Some of our models
To capture a wide array of the complexities of the mechanisms of carcinogensis we are using a combination of the genetically amendable animal model system, Drosophila melanogaster and a human organoid model system that approximates real epithelial organ architecture in vivo. Drosophila is very powerful to study the biological function(s) of unknown and identified tumour suppressor genes and oncogenes and place them into pathways and context. Drosophila conveniently lends itself to analyse tumor suppressors as genetically labelled homozygous mutant cells can easily be made in an otherwise heterozygous mutant background, emulating loss of heterozygosity of tumor suppressors in cancer, representing an in vivo cancer model under physiological conditions. Additionally, proto-oncogenes can easily be expressed and analysed in a controlled manner in any organ. Finally, cooperation of oncogenes and tumor suppressors in carcinogenesis can be studied in vivo under different physiological conditions. Human organoid cell culture is another powerful system to model epithelial-derived cancer development in their 3D environment approximating an in vivo situation. In particular, the loss of organized epithelial structure, contact inhibition restricting tumor growth, breakdown of extracellular matrix and cell evasion can be studied.

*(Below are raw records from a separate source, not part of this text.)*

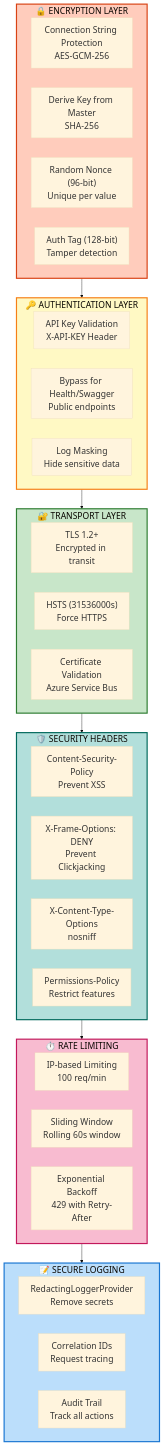
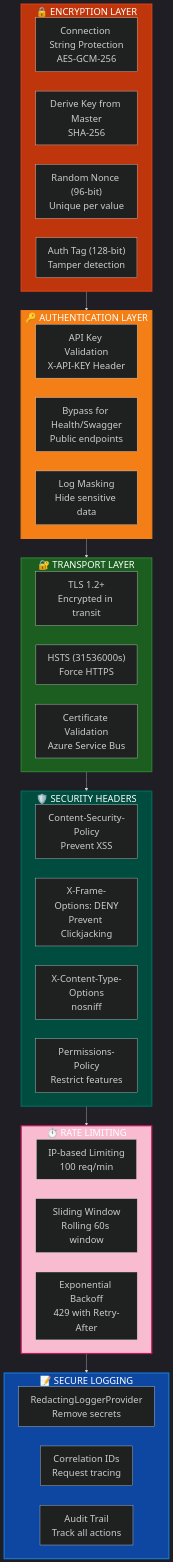
The sixth of 12 diagrams in services/api/ARCHITECTURE.md (debdevops/servicehub), drawn with Mermaid before and after one commit. The commit also changed other lines of this file, not shown here.

Commit message:
Update Text and foreground color

````diff
--- a/services/api/ARCHITECTURE.md
+++ b/services/api/ARCHITECTURE.md
@@ -328,54 +349,54 @@
 ```mermaid
-%%{init: {'theme':'base', 'themeVariables': { 'fontSize':'22px'}}}%%
+%%{init: {'theme':'dark', 'themeVariables': { 'fontSize':'24px', 'primaryTextColor':'#ffffff'}}}%%
 graph TB
     subgraph Encryption["🔒 ENCRYPTION LAYER"]
         CONNSTR["Connection String Protection<br/>AES-GCM-256"]
         PRIVKEY["Derive Key from Master<br/>SHA-256"]
         NONCE["Random Nonce (96-bit)<br/>Unique per value"]
         TAG["Auth Tag (128-bit)<br/>Tamper detection"]
     end
 
     subgraph Authentication["🔑 AUTHENTICATION LAYER"]
         APIKEY["API Key Validation<br/>X-API-KEY Header"]
         BYPASS["Bypass for Health/Swagger<br/>Public endpoints"]
         LOG_MASKING["Log Masking<br/>Hide sensitive data"]
     end
 
     subgraph Transport["🔐 TRANSPORT LAYER"]
         TLS["TLS 1.2+<br/>Encrypted in transit"]
         HSTS["HSTS (31536000s)<br/>Force HTTPS"]
         CERT["Certificate Validation<br/>Azure Service Bus"]
     end
 
     subgraph Headers["🛡️ SECURITY HEADERS"]
         CSP["Content-Security-Policy<br/>Prevent XSS"]
         FRAME["X-Frame-Options: DENY<br/>Prevent Clickjacking"]
         XCT["X-Content-Type-Options<br/>nosniff"]
         PERM["Permissions-Policy<br/>Restrict features"]
     end
 
     subgraph RateLimit["⏱️ RATE LIMITING"]
         IP_LIMIT["IP-based Limiting<br/>100 req/min"]
         SLIDING["Sliding Window<br/>Rolling 60s window"]
         BACKOFF["Exponential Backoff<br/>429 with Retry-After"]
     end
 
     subgraph Logging["📝 SECURE LOGGING"]
         REDACT["RedactingLoggerProvider<br/>Remove secrets"]
         CORRELA["Correlation IDs<br/>Request tracing"]
         AUDIT["Audit Trail<br/>Track all actions"]
     end
 
     Encryption --> Authentication
     Authentication --> Transport
     Transport --> Headers
     Headers --> RateLimit
     RateLimit --> Logging
 
-    style Encryption fill:#ffccbc,stroke:#d84315,stroke-width:3px
-    style Authentication fill:#fff9c4,stroke:#f57f17,stroke-width:3px
-    style Transport fill:#c8e6c9,stroke:#2e7d32,stroke-width:3px
-    style Headers fill:#b2dfdb,stroke:#00695c,stroke-width:3px
-    style RateLimit fill:#f8bbd0,stroke:#c2185b,stroke-width:3px
-    style Logging fill:#bbdefb,stroke:#1976d2,stroke-width:3px
+    style Encryption fill:#bf360c,stroke:#d84315,stroke-width:3px,color:#fff
+    style Authentication fill:#f57f17,stroke:#f57f17,stroke-width:3px,color:#fff
+    style Transport fill:#1b5e20,stroke:#2e7d32,stroke-width:3px,color:#fff
+    style Headers fill:#004d40,stroke:#00695c,stroke-width:3px,color:#fff
+    style RateLimit fill:#f8bbd0,stroke:#c2185b,stroke-width:3px,color:#fff
+    style Logging fill:#0d47a1,stroke:#1976d2,stroke-width:3px,color:#fff
 ```
````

We collaborate with the research groups of:
- David Bilder, University of California, Berkeley, US
- Christos Samakovlis, University of Stockholm, Sweden
- Terje Johansen, University of Tromsø, Norway
- Heinrich Jasper, Buck Institute for Research on Aging, Novato, US
- Thomas Vaccari, IFOM, Milan, Italy